His teammate and race leader Lance Armstrong retained the yellow jersey and was content to come in with all the main challengers over 20 minutes behind the stage leaders.
The American, who is en route to winning a seventh consecutive yellow jersey, will be celebrating. Savoldelli is the second member of the Discovery Channel team to win a stage on the race following George Hincapie's win on the second day in the Pyrenees on Sunday.
Savoldelli, the reigning Tour of Italy champion, held off Norwegian Kurt-Asle Arvesen of CSC in a two-man sprint to the finish line. Both riders had been part of an eight-man group which had broken away from a larger group with less than 25km to finish.
The original 17-man breakaway group had formed at the 38km mark and were allowed to build a solid lead on the peloton which grew to a maximum of 24 minutes.
Spaniard Oscar Sevilla, of the T-Mobile team, was the best placed of those in the breakaway although the little climber was a long way off challenging the likes of Armstrong at over 38 minutes behind the American.
Indeed, Armstrong was glad to see the breakaway go and was doing little to prompt a pursuit -- especially given that two of his Discovery Channel teammates, Savoldelli and Jose Rubiera, were at the front.
By the time their lead had grown to over 22 minutes with less than 50km to race, there was no chance they would be caught. And while the main peloton behind them sat back on the pedals, at the front a few riders started to have a few ideas about the stage victory.

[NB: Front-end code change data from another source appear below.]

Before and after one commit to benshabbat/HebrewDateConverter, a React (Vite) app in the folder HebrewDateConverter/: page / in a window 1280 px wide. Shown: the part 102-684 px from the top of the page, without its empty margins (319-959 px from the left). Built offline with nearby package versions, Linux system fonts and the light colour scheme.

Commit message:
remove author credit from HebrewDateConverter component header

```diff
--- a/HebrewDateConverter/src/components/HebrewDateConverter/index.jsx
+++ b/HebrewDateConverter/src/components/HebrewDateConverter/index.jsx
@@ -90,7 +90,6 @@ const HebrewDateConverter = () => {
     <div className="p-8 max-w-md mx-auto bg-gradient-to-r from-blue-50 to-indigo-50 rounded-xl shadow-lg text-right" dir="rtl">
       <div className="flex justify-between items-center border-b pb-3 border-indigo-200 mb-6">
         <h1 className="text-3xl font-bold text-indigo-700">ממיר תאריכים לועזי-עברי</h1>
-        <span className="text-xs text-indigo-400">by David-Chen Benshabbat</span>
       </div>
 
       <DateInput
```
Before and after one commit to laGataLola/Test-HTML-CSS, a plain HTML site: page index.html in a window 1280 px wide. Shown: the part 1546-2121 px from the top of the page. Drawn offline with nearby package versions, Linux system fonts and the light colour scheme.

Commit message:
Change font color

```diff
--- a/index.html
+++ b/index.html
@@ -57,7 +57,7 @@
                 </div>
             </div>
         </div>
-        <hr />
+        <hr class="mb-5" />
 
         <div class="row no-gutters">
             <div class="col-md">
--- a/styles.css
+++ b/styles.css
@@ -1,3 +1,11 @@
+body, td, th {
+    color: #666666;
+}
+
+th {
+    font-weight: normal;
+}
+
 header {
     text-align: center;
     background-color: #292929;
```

Dutchman Erik Dekker, the only rider in the bunch to have already won a Tour de France stage and who won here in 2000, attacked with less than 50km to race however the Rabobank veteran was quickly countered.
Ukrainian Andriy Grivko tried his chance a few minutes later, but the Domina Vacanze rider only got a 200-meter lead before Aussie race debutant Simon Gerrans chased him down.
The AG2R rider's lead was followed and soon a group of eight riders had formed, Sevilla among them and sure to improve his standing in the general classificationby the end of the day.
Their lead over the nine riders they had been with earlier soon grew to over one and a half minutes with 25km to the finish and while there was some collaboration to make sure their advantage was maintained there were signs of an imminent attack.
With nine kilometers over a mixture of flat and undulating terrain to race Bram Tankink attacked, however the Dutchman was soon countered and moments later it was Frenchman Sebastian Hinault and Savoldelli who were at the front.
Arvesen and Gerrans were not far behind, however the little Aussie was finding the pace difficult.
An attack by Savoldelli with only two kilometers to race left Hinault trailing. He had run out of juice, and soon Arvesen went off in pursuit.
The Norwegian dug deep and soon took over Savoldelli shortly before the finish. However the CSC rider also ran out of steam, and moments later Savoldelli coasted past him at the finish line.Javier Soriano/AFP/Getty Images Italian Paolo Savoldelli (Right) and Norwegian Kurt-Asle Arvesen in a two-man sprint to the finish line of the 17th stage
Top 10 results, Stage 17: Pau - Revel (239.5 km)
1. Paolo Savoldelli (ITA/DIS) 5:41:19
2. Kurt Asle Arvesen (NOR/CSC) at 0:00
3. Simon Gerrans (AUS/A2R) 0:08
4. Sebastien Hinault (FRA/C.A) 0:11
5. Andrey Grivko (UKR/DVE) 0:24
6. Oscar Sevilla (SPA/MOB) 0:51
7. Bram Tankink (NED/QST) 0:51
8. Daniele Righi (ITA/LAM) 0:53
9. Samuel Dumoulin (FRA/A2R) 3:14
10. Allan Davis (AUS/LTY) 3:14
Stage 17: Complete results
Top 10, Overall standings
1. Lance Armstrong (USA/DIS) 72:55:50
2. Ivan Basso (ITA/CSC) @ 2:46
3. Michael Rasmussen (DEN/RAB) 3:09
4. Jan Ullrich (GER/MOB) 5:58
5. Francisco Mancebo (SPA/BAL) 6:31
6. Levi Leipheimer (USA/GRL) 7:35
7. Alexander Vinokourov (KAZ/MOB) 9:38
8. Cadel Evans (AUS/DAV) 9:49
9. Floyd Landis (USA/PHO) 9:53
10. Christophe Moreau (FRA/C.A) 12:07
Stage 17: Complete overall standings
Stage 17: Category standings